> **ABOUT THIS EXERCISE**
Filter the data for lines with the word "center" and copy those lines.
*****
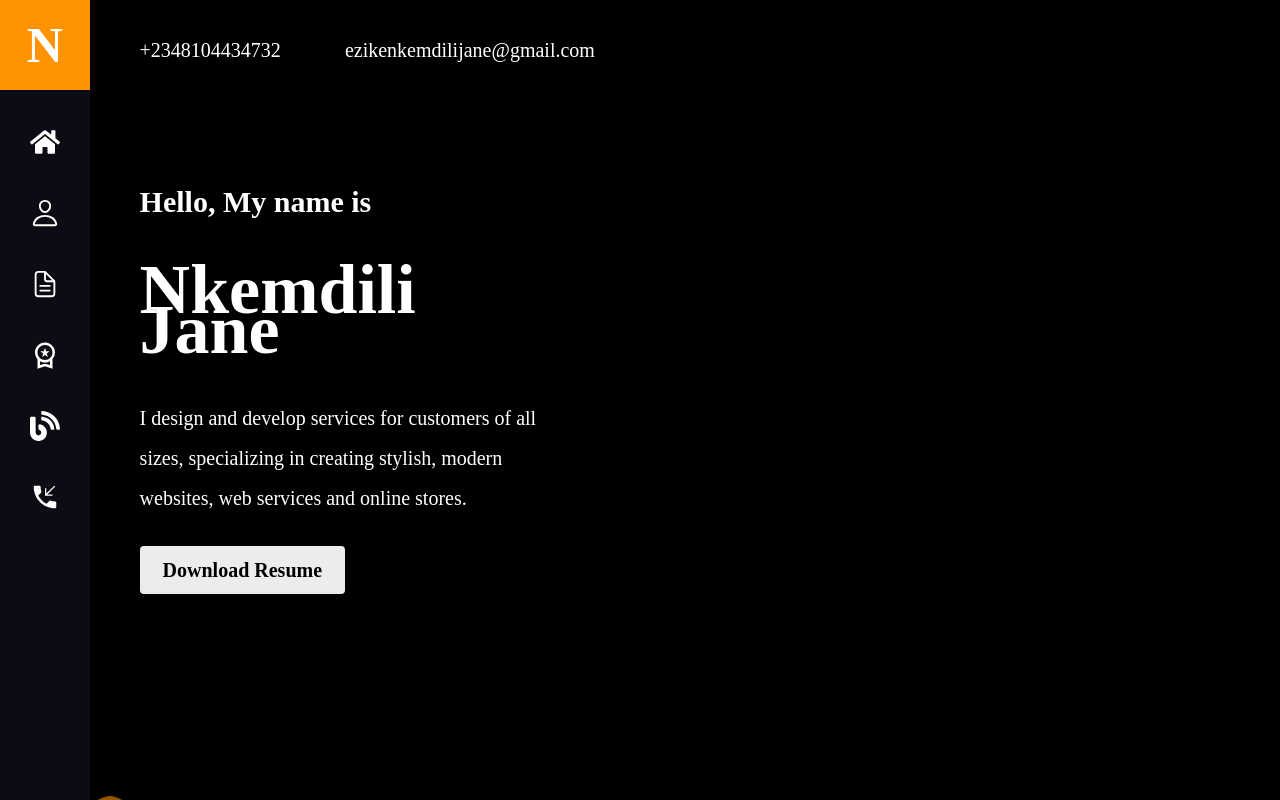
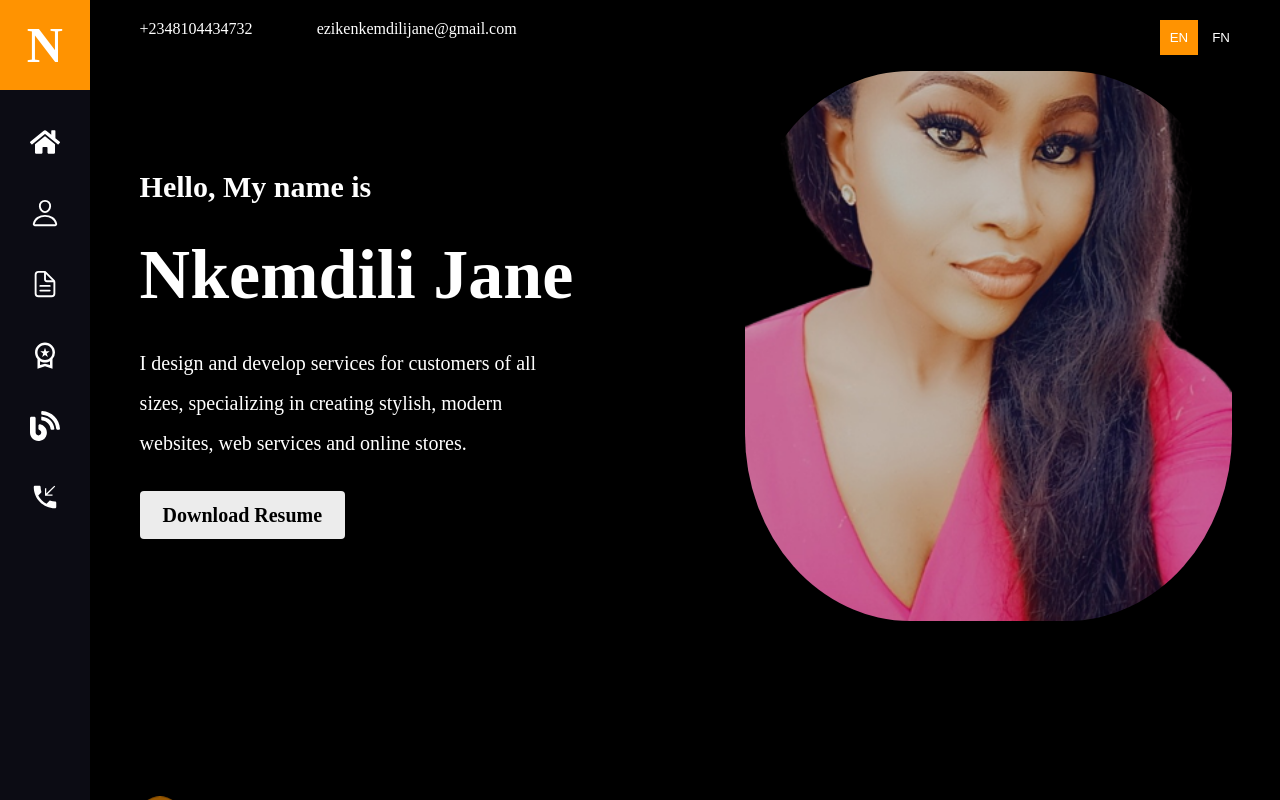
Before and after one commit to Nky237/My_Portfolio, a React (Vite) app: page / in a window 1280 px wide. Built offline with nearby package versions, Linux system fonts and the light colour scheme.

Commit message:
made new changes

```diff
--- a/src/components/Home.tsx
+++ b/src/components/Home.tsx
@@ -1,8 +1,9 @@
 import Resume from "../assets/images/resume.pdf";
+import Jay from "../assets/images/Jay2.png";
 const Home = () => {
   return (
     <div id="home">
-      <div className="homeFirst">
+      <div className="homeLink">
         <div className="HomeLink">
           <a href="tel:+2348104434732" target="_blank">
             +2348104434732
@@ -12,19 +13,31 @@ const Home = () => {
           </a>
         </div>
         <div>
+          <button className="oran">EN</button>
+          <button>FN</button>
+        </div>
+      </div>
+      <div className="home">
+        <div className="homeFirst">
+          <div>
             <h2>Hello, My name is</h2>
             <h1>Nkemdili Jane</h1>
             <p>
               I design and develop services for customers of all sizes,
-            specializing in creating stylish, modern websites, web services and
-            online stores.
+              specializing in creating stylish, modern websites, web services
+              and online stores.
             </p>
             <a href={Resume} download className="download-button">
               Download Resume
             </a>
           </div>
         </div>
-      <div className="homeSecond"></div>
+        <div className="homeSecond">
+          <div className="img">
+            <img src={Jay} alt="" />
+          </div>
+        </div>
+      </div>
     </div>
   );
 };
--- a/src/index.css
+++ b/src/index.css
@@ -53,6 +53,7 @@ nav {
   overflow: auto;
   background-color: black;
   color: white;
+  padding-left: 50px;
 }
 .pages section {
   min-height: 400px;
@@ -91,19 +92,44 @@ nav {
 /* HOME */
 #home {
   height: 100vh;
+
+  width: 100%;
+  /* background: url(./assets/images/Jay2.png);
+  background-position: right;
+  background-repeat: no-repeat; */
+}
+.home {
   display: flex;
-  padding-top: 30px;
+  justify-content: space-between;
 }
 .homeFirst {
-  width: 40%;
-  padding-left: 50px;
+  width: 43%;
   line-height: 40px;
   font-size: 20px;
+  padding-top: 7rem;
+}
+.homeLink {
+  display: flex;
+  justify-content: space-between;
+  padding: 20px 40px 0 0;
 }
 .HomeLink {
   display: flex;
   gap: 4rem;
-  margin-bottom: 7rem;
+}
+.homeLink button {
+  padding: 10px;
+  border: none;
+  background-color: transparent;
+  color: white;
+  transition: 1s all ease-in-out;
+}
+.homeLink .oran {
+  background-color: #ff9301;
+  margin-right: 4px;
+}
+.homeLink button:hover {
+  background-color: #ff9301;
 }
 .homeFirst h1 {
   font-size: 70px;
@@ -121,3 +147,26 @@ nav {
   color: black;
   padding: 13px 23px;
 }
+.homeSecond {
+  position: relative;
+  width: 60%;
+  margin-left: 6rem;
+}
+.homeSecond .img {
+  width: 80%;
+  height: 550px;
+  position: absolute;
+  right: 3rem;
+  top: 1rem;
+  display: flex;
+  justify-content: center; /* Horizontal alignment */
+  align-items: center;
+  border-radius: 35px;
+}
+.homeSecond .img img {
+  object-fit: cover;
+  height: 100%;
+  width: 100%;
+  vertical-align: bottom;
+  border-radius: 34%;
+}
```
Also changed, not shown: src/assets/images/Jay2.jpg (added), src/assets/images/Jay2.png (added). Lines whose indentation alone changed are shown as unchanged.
*****
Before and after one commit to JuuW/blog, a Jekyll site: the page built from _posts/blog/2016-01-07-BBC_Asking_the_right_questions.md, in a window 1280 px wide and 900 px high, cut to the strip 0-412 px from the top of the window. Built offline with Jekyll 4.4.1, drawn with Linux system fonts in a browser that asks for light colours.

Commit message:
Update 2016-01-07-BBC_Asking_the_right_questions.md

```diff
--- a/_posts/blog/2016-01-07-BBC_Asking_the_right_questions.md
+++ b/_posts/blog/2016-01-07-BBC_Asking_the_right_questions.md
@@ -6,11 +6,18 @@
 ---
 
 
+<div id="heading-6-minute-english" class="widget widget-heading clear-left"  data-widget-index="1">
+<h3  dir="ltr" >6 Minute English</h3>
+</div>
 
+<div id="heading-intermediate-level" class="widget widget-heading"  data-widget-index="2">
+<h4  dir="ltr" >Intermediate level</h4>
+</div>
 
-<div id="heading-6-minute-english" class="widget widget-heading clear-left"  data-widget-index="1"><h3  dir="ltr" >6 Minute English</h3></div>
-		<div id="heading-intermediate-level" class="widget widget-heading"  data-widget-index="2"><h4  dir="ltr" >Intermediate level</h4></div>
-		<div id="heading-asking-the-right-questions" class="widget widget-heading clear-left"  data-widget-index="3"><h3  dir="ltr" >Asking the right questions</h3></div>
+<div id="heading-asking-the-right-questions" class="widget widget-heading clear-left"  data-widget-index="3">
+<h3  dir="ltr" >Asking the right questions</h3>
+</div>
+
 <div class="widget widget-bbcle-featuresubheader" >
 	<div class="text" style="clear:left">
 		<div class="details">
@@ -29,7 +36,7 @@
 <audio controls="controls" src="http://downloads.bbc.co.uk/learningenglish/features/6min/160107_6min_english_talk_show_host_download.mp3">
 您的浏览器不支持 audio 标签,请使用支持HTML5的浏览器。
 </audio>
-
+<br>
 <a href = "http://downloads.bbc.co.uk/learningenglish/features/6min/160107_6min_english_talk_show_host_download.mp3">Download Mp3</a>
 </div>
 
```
*****
> **THE ANSWER**
+  justify-content: center; /* Horizontal alignment */
+  align-items: center;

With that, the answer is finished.